WORK ITEM:
Go through the entries and copy every line that has the string "before" in it.

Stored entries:
····················

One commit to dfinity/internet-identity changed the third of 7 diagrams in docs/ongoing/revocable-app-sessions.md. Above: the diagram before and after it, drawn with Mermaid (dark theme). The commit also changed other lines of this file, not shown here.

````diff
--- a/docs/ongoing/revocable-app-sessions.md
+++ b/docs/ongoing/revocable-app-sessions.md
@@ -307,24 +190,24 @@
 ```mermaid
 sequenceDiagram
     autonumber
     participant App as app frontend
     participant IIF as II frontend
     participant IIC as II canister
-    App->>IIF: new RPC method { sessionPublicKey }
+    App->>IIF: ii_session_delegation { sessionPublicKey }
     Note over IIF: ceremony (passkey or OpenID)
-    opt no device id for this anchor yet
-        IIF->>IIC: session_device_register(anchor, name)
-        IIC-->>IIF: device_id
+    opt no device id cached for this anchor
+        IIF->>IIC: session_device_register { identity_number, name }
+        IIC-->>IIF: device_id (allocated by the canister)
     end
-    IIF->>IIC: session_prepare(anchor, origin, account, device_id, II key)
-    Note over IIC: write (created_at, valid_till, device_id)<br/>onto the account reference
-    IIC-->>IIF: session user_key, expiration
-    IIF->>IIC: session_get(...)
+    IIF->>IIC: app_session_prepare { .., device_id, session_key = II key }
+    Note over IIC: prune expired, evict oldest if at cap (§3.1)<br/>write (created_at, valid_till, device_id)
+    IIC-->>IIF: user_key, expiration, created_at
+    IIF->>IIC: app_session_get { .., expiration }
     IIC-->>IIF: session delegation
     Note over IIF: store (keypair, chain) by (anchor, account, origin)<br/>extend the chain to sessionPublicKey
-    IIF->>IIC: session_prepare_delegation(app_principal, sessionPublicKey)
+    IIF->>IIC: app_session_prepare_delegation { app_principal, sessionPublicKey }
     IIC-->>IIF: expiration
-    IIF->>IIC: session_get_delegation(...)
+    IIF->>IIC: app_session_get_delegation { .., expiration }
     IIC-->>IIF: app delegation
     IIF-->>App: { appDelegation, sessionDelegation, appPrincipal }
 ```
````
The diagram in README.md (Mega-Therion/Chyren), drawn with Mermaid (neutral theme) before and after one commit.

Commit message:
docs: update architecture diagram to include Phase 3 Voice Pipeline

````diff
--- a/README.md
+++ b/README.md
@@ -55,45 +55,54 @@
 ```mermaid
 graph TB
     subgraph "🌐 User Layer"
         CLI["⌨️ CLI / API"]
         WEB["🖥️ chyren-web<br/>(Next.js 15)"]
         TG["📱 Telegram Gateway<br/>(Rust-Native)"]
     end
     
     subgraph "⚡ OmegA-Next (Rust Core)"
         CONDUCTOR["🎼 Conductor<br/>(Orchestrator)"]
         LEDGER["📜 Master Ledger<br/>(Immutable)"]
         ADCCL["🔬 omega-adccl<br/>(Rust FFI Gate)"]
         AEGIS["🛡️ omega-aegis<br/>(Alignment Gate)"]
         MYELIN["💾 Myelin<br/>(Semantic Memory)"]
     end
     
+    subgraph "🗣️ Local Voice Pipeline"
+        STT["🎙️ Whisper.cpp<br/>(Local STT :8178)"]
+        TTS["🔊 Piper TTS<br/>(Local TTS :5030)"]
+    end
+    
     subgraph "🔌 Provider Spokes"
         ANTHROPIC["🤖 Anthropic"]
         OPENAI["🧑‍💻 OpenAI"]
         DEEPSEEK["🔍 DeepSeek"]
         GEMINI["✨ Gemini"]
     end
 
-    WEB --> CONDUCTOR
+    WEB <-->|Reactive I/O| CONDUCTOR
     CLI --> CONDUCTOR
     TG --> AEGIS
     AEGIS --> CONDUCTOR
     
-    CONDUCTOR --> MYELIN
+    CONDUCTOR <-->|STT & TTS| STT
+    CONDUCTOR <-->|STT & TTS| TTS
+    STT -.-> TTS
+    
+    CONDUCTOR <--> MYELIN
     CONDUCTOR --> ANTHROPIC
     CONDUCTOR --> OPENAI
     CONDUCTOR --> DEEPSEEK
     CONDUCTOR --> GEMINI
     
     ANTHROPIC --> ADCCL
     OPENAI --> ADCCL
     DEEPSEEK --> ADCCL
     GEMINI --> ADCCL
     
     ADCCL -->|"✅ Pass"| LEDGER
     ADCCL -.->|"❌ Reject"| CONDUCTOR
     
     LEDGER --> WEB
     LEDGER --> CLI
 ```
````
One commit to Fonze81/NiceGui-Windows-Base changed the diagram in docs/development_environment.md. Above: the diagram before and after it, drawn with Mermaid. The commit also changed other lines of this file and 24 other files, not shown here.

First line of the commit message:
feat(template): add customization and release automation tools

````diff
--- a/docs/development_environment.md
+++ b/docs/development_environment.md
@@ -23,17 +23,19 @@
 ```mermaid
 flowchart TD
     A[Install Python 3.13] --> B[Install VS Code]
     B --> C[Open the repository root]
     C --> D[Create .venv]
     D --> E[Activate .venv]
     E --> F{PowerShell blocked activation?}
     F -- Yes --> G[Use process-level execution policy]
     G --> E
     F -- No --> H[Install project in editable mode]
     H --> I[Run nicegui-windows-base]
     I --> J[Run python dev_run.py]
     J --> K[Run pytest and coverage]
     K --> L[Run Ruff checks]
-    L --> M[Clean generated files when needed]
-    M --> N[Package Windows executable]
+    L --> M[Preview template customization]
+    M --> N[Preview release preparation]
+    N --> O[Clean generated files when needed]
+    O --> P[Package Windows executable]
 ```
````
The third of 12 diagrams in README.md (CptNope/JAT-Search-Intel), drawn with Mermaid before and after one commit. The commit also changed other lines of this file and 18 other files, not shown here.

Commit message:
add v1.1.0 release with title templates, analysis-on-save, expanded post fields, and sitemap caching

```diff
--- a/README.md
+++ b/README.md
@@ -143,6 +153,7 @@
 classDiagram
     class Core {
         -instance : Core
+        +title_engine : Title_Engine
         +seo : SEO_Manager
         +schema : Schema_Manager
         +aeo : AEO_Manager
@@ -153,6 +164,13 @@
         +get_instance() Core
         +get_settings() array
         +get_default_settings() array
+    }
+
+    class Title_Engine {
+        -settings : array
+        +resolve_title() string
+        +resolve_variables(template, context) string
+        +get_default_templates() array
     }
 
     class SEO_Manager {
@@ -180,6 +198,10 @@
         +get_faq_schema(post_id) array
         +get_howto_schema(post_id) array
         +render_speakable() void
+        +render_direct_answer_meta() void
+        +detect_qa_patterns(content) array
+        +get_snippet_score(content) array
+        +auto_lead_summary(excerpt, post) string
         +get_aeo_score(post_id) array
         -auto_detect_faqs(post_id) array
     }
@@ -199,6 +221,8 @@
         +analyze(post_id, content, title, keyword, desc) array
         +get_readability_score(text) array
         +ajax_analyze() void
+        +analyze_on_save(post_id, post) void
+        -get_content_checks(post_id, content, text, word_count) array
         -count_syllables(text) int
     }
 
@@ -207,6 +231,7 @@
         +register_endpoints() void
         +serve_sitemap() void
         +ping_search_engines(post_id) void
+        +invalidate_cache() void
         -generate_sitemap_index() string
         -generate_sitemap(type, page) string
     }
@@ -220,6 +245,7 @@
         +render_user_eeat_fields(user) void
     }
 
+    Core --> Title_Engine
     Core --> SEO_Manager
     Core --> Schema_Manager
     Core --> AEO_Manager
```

····················

PROBLEM SOLUTION:
One commit to dfinity/internet-identity changed the third of 7 diagrams in docs/ongoing/revocable-app-sessions.md. Above: the diagram before and after it, drawn with Mermaid (dark theme). The commit also changed other lines of this file, not shown here.
The diagram in README.md (Mega-Therion/Chyren), drawn with Mermaid (neutral theme) before and after one commit.
One commit to Fonze81/NiceGui-Windows-Base changed the diagram in docs/development_environment.md. Above: the diagram before and after it, drawn with Mermaid. The commit also changed other lines of this file and 24 other files, not shown here.
The third of 12 diagrams in README.md (CptNope/JAT-Search-Intel), drawn with Mermaid before and after one commit. The commit also changed other lines of this file and 18 other files, not shown here.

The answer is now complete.